## Problem description
Filter the entries down to the lines holding "Fluxo", then copy those lines.

## The data
- - - -

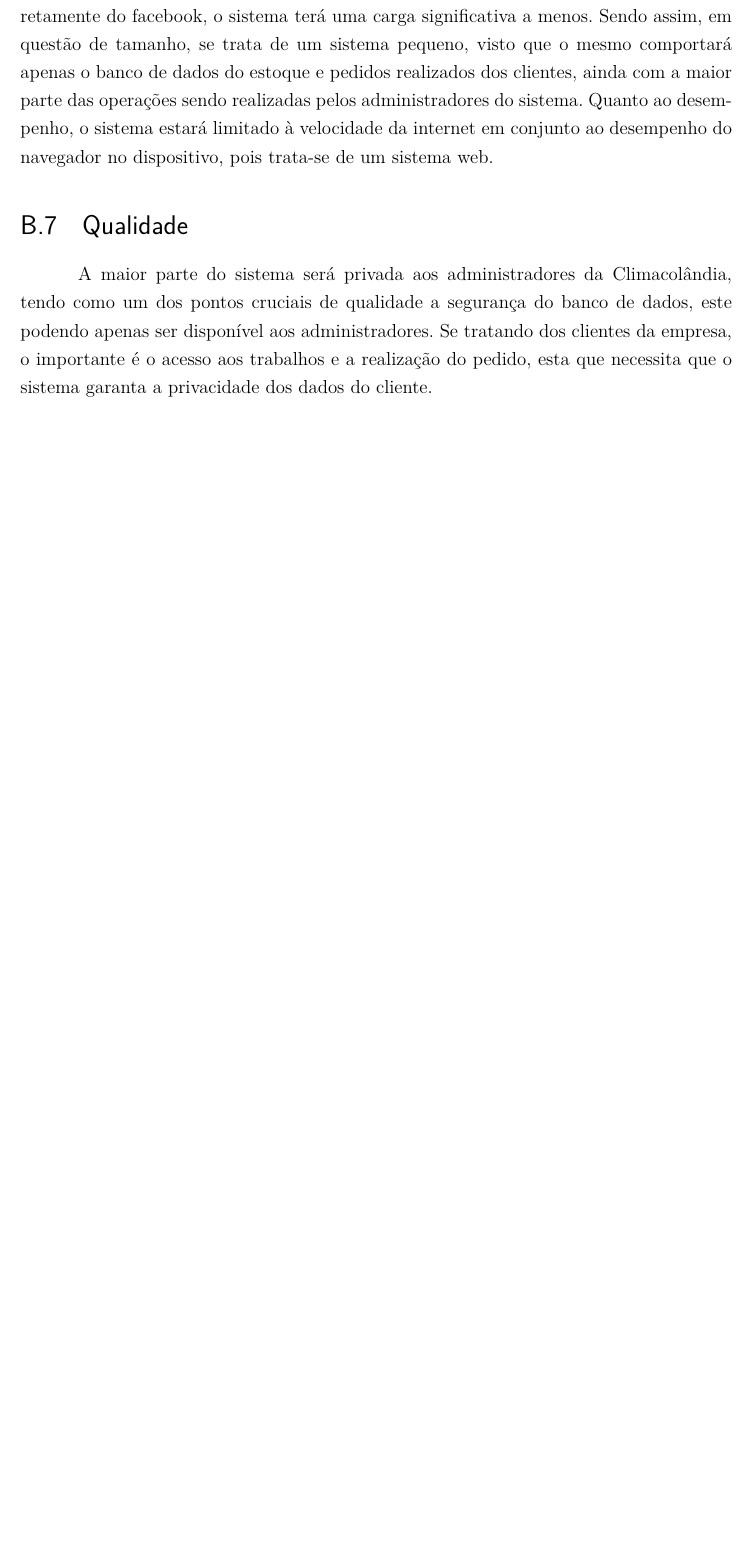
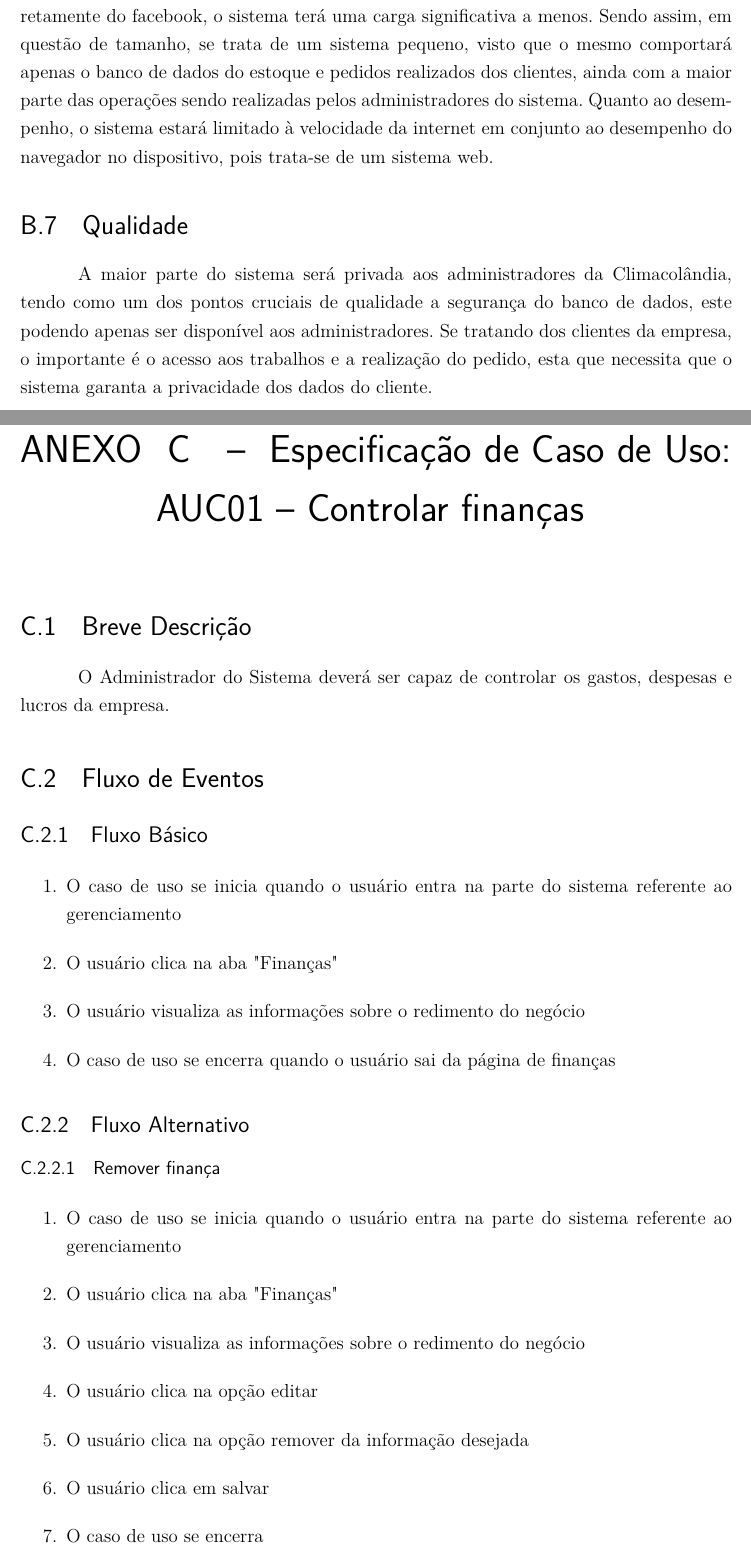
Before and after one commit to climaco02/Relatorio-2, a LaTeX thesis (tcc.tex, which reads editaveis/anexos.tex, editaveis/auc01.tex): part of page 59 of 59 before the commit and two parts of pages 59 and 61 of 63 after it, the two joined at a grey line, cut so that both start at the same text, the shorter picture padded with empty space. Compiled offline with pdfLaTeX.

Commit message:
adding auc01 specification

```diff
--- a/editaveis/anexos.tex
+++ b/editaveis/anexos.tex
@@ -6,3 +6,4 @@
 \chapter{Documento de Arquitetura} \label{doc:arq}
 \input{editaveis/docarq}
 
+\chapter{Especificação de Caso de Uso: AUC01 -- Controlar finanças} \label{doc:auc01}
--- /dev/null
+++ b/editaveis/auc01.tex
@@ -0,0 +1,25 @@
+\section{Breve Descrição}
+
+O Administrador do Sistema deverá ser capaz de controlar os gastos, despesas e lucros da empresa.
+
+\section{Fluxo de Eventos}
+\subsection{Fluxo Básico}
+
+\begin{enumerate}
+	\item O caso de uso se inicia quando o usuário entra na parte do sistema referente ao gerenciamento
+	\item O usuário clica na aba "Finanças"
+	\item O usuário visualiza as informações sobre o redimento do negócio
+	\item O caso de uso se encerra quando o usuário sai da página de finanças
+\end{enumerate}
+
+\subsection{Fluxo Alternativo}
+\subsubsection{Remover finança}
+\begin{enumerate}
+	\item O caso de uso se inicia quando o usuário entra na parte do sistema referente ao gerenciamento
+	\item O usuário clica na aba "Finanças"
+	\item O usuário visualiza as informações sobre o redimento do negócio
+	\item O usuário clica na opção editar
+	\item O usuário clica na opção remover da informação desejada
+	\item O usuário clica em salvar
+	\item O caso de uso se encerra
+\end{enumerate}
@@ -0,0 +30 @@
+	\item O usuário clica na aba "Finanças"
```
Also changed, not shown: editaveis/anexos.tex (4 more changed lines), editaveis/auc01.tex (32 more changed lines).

- - - -

## Response for this exercise
+\section{Fluxo de Eventos}
+\subsection{Fluxo Básico}
+\subsection{Fluxo Alternativo}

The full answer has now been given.